By Adam Stroud
The government of Canada announced Friday it’s funding $1.1 million for projects to combat and prevent cyberviolence against young women and girls.
The funding will go to eight projects in various communities across Canada. Three of the projects are in the Ottawa region, two are in Quebec, and there is one in each of Mississagua, Ont.; Estevan, Sask.; and Stephenvile, N.L.
The announcement was made at an event hosted by the Ottawa Coalition to End Violence Against Women.
Dr. K. Kellie Leitch, Minister of Labour and Minister of Status of Women said the government supports initiatives that help victims of cyberviolence.
“Our government is committed to ending violence against women and girls in all its forms,” she said.
“By targeting such violence, these projects strengthen our communities and make a positive difference in the lives of women and girls.”
Safe City Mississauga is a registered crime prevention charity and the recipient of $166,000 over two years as part of the project.
Jessica Newton is a project co-ordinator at Safe City Mississauga.
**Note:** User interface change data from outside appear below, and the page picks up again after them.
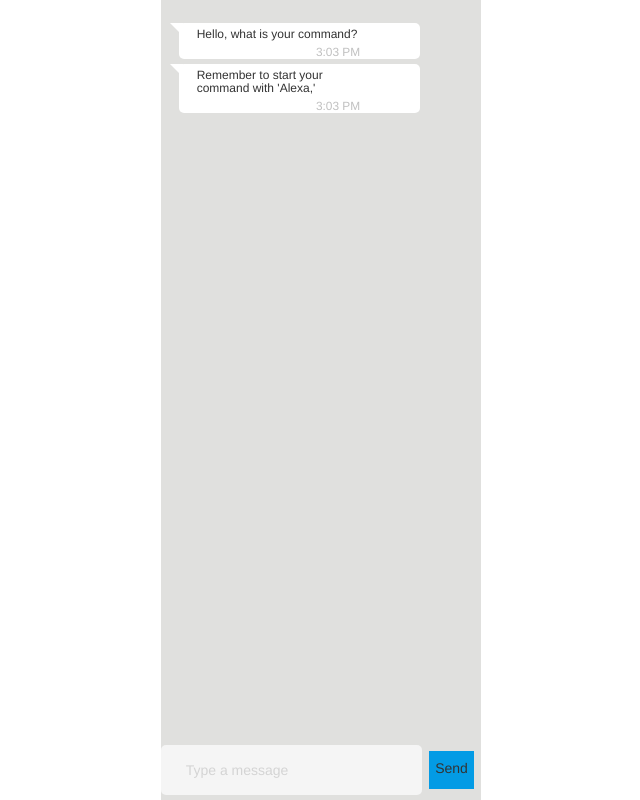
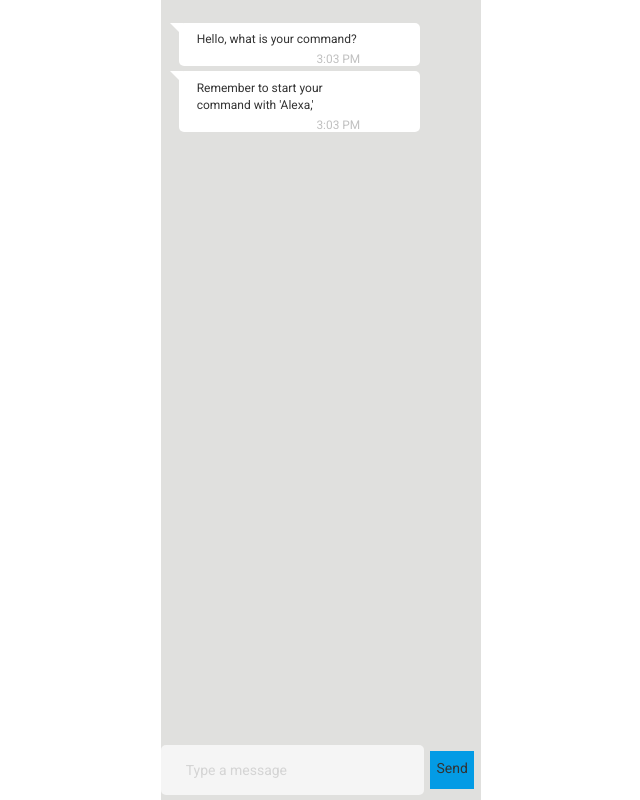
Before and after one commit to mnshaw/voca, a plain HTML site: page index.html in a window 1280 px wide. Shown: the whole page, without its empty margins (266-906 px from the left). Drawn offline with nearby package versions, Linux system fonts and the light colour scheme.

Commit message:
Improve speech bubble css

```diff
--- a/css/styles.css
+++ b/css/styles.css
@@ -1,5 +1,6 @@
 html, body {
 	height: 100%;
+    font-family: 'Roboto', sans-serif;
 }
 
 .mytext{
@@ -9,10 +10,19 @@ html, body {
     width:75%;display:flex;flex-direction:column;
 }
 .text > p:first-of-type{
-    width:100%;margin-top:0;margin-bottom:auto;line-height: 13px;font-size: 12px;
+    width:100%;
+    margin-top:0;
+    margin-bottom:auto;
+    padding-top: 2%;
+    line-height: 17px;
+    font-size: 12px;
 }
 .text > p:last-of-type{
-    width:100%;text-align:right;color:silver;margin-bottom:-7px;margin-top:auto;
+    width:100%;
+    text-align:right;
+    color:silver;
+    margin-bottom:-7px;
+    margin-top:auto;
 }
 .text-l{
     float:left;padding-right:10px;
--- a/index.html
+++ b/index.html
@@ -8,6 +8,7 @@
     <meta name="viewport" content="user-scalable=no, initial-scale=1, maximum-scale=1, minimum-scale=1, width=device-width" />
 	<title>voca</title>
 	<link href="https://fonts.googleapis.com/css?family=Open+Sans:400,700" rel="stylesheet">
+	<link href="https://fonts.googleapis.com/css?family=Roboto" rel="stylesheet">
 
     <link rel="stylesheet" href="https://maxcdn.bootstrapcdn.com/bootstrap/4.0.0-beta.2/css/bootstrap.min.css" integrity="sha384-PsH8R72JQ3SOdhVi3uxftmaW6Vc51MKb0q5P2rRUpPvrszuE4W1povHYgTpBfshb" crossorigin="anonymous">
 	<link rel="stylesheet" href="css/bootstrap.min.css">
```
She said the charity is grateful for the money.
“We’re very happy to have received it and to get started on it,” she said.
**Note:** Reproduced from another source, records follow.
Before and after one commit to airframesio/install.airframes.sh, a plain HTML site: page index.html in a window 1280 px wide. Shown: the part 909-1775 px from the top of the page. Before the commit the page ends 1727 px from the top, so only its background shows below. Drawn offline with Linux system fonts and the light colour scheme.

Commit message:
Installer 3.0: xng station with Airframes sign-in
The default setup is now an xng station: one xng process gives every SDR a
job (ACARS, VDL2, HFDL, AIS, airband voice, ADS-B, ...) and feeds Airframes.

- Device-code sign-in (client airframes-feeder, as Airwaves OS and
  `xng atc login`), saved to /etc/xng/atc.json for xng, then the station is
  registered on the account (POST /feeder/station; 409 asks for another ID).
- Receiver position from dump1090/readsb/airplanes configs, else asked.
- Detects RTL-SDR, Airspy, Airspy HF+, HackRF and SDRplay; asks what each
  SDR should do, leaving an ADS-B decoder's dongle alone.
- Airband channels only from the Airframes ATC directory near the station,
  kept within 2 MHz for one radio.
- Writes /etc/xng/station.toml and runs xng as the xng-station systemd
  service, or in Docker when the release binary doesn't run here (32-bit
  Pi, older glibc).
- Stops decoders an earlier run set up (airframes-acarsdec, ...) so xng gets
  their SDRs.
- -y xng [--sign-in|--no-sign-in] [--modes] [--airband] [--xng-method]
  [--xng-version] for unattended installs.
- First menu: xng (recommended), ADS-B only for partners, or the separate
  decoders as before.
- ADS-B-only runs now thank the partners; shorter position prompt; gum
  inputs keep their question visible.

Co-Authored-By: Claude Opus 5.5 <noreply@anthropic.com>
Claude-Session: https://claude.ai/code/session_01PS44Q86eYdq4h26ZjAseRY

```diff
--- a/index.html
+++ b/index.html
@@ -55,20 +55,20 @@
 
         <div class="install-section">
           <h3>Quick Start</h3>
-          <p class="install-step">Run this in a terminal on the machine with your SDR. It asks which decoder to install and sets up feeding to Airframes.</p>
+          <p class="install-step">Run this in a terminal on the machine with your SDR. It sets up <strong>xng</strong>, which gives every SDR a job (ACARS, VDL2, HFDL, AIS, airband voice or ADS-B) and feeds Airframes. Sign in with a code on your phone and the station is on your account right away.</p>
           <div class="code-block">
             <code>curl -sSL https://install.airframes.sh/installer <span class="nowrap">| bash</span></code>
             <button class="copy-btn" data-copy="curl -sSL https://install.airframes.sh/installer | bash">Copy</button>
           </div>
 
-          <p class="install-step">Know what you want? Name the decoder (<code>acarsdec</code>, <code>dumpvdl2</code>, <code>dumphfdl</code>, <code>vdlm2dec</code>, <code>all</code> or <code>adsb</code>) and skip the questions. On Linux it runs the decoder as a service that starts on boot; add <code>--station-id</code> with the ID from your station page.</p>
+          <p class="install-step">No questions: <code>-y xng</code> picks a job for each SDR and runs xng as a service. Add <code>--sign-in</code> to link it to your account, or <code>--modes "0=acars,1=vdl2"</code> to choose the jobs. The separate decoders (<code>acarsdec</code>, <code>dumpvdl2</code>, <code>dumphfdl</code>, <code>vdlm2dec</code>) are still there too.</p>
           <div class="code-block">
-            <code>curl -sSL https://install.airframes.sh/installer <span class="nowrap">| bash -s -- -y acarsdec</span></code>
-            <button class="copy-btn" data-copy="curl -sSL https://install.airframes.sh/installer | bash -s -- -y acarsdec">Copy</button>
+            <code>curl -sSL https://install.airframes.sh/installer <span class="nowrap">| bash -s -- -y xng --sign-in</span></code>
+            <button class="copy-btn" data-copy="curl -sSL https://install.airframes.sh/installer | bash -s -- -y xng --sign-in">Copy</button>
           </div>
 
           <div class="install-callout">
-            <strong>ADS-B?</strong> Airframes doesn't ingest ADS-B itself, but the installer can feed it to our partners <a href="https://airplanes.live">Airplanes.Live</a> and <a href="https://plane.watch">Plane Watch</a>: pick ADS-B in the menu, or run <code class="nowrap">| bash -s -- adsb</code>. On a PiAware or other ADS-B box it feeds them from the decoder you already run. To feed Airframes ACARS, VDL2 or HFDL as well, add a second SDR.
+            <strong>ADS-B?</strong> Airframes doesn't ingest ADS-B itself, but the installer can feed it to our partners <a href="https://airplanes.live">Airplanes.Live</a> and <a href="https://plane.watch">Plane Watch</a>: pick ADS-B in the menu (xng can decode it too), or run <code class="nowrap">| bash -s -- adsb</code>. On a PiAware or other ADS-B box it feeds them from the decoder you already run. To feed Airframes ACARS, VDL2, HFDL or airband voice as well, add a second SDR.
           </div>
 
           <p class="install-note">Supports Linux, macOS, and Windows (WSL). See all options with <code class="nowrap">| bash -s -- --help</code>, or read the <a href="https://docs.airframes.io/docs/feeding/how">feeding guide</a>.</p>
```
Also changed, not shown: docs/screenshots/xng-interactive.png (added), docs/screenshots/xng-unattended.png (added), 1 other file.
Newton said the first stage of the project will be what she called a “needs assessment.”
“We’re going to be gathering up young girls, but also some boys, and get them to tell us about their experiences,” she said.
Newton said once they have determined what young people are seeing and experiencing online Safe City Mississauga will use its research and funding money for a new prevention initiative.
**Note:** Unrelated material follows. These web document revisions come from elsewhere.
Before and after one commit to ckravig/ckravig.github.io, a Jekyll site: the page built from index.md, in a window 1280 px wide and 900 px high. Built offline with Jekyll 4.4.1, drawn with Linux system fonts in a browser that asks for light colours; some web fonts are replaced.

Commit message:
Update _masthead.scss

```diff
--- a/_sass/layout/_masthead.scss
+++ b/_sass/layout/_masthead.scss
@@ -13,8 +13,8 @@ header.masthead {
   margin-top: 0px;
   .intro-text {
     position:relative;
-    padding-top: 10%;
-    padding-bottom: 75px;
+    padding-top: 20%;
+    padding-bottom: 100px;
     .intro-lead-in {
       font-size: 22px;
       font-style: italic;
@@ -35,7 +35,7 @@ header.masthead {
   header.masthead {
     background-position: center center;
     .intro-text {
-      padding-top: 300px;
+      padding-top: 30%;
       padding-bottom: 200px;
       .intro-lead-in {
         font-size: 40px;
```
[The term cyberviolence] focuses more on the sexual violence aspect of it. So spreading nude pictures or unflattering photographs, that kind of stuff.
The eight projects announced Friday are receiving funding under Status of Women Canada’s call for proposals entitles “Cyber and Sexual Violence: Helping Communities Respond.”
What is cyberviolence?
In the Friday’s announcement there was no clarification on what is cyberviolence and what distinguishes it from cyber bullying.
Newton told Humber News the distinction is subtle but the term cyberviolence encompasses some of the most insidious online behavior.
“[The term cyberviolence] focuses more on the sexual violence aspect of it. So spreading nude pictures or unflattering photographs, that kind of stuff.”
Cyber bullying has been a headline-making problem in Canada for several years.
Glen Canning’s daughter took her own life after a high profile case of cyberviolence in 2013.
The Halifax man has since become an activist and advocate for the victims of cyber bullying and their families.
Laws can only do so much
Canning told Humber News that the news of the funding is “wonderful,” but the real challenge in fighting cyberviolence is educating an unprepared and improperly trained police force.
“I’ve heard from numerous people all across Canada and they all share a very similar story,” he said.
“When they’re being bullied or cyber bullied or just tormented, terrorized, harassed online and they go to their police department and they’re met with … a police officer who has no idea what in the world to do next because it’s a cyber crime and they’re just not trained for that.”
Canning also emphasized the importance on teaching the next generation about empathy as well as how to properly use mass communication tools.
“Laws can only do so much. I think the key to this is going into schools [and] talking to children,” he said.
Most important is to stand up against injustice and not be a bystander, Canning said.
“Being a bystander means you really are siding with the people who are using these tools as weapons,” he said.